Granny said there's a misconception elderly people don't like or use social media. She uses Facebook to keep in touch with family, and enjoys watching viral dog videos.
"Some of the elderly love it," Granny said of Facebook. "It's interesting. You see different parts of the space, the world and the people all around having a good time. Seeing people doing things, I like it!"
Granny gets the idea that their act is a big hit – though she calls every platform Facebook, Smith noted. However, she didn't really realize how big of a following the two of them had the first four years until Smith got her an iPad for Christmas. After that, he couldn't hide their videos from her.

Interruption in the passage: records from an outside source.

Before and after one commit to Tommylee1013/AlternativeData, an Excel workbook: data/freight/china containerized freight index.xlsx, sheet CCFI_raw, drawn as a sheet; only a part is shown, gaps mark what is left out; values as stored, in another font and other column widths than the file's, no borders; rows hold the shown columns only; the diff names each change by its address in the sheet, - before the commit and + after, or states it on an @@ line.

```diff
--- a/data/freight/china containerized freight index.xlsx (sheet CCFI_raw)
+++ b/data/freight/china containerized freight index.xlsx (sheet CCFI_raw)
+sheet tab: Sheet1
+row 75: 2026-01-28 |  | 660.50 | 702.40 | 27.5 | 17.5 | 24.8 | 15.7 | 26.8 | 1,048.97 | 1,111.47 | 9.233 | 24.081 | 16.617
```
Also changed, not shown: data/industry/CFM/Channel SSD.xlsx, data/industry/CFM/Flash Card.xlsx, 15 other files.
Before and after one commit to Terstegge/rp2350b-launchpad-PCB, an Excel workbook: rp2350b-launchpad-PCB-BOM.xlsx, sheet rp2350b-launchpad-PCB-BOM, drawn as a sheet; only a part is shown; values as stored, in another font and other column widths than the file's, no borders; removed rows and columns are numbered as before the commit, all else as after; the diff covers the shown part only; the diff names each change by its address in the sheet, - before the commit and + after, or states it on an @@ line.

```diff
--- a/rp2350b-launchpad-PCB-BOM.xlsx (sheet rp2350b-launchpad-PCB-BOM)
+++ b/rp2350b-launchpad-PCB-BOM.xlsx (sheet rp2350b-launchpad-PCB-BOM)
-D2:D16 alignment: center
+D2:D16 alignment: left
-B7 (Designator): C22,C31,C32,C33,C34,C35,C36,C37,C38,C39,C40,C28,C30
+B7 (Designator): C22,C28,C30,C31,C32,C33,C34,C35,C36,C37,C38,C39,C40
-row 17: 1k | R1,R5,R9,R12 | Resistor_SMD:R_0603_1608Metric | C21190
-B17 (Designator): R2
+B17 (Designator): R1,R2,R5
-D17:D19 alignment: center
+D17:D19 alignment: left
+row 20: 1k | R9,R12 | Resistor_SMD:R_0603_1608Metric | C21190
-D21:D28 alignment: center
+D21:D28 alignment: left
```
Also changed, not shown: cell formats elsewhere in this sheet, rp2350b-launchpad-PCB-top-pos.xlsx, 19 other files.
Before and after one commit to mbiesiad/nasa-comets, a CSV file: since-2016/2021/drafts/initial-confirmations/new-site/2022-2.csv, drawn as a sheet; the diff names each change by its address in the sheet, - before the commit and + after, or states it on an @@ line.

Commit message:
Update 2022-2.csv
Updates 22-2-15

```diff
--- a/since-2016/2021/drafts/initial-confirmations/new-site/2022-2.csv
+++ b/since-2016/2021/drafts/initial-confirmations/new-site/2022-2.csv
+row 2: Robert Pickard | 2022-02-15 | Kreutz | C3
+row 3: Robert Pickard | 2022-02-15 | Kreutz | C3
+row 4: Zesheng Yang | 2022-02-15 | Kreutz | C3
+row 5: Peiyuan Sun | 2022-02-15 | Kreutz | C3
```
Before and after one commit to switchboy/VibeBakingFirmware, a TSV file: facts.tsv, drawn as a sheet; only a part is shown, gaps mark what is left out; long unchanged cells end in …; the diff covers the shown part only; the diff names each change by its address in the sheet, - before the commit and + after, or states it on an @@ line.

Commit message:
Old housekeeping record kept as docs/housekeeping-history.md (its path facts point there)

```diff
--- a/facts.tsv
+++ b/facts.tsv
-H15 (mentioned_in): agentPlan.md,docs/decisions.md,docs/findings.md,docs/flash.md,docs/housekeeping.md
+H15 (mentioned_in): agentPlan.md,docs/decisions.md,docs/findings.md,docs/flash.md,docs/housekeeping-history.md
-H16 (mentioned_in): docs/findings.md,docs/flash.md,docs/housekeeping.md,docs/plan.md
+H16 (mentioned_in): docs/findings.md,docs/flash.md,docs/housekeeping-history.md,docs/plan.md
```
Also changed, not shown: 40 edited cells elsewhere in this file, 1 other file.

"Even when I'm walking to the plaza, which I live about three blocks away, sometimes people going by with their cars they stop and say, 'You're Granny!'" Granny said. "When I get to the plaza, the people in the stores they come up to me. It's just a party at times."
Her favorite video she's done involves her raking a pile of leaves over a secret saucy message written in chalk on concrete. Or, it's the time she got to film with her celebrity crush Chuck Norris -- she appreciated his sincerity and generosity toward everyone who was filming with them.
"First time Chuck has been beaten in his whole life," Granny boasted.
Most important, she enjoys being around her grandson and learning about him throughout the process.
"He's easygoing, happy-go-lucky," she said. "He likes to try everything, and everything just seems to fall in place."
Smith is amazed by how much their act has taken off and that he could make a career out of hanging out with his grandma. The two are continuing to work on their social media videos and have a television show in development. They're also working on raising money for Alzheimer's research. By the end of this year, Granny hopes she'll be able to learn how to drive for the first time. (She failed driver's training in her youth.)
Most importantly, Smith has learned his grandmother can still teach him quite a bit. She won't throw away milk when they go on vacation, Smith explained. She'll put it in the freezer for three weeks because she grew up poor and "back in the day that was precious food and drink." It's taught him to value material things more.
"Honestly most people – and I was probably one of those people at the time – don't have respect for the elderly," Smith explained. "Once you're old, you kind of go away and go to a nursing home. Doing this opened my mind to how awesome old people are and how cool they live their lives. They appreciate the small things we don't appreciate in this fast-paced advertising industry-based life."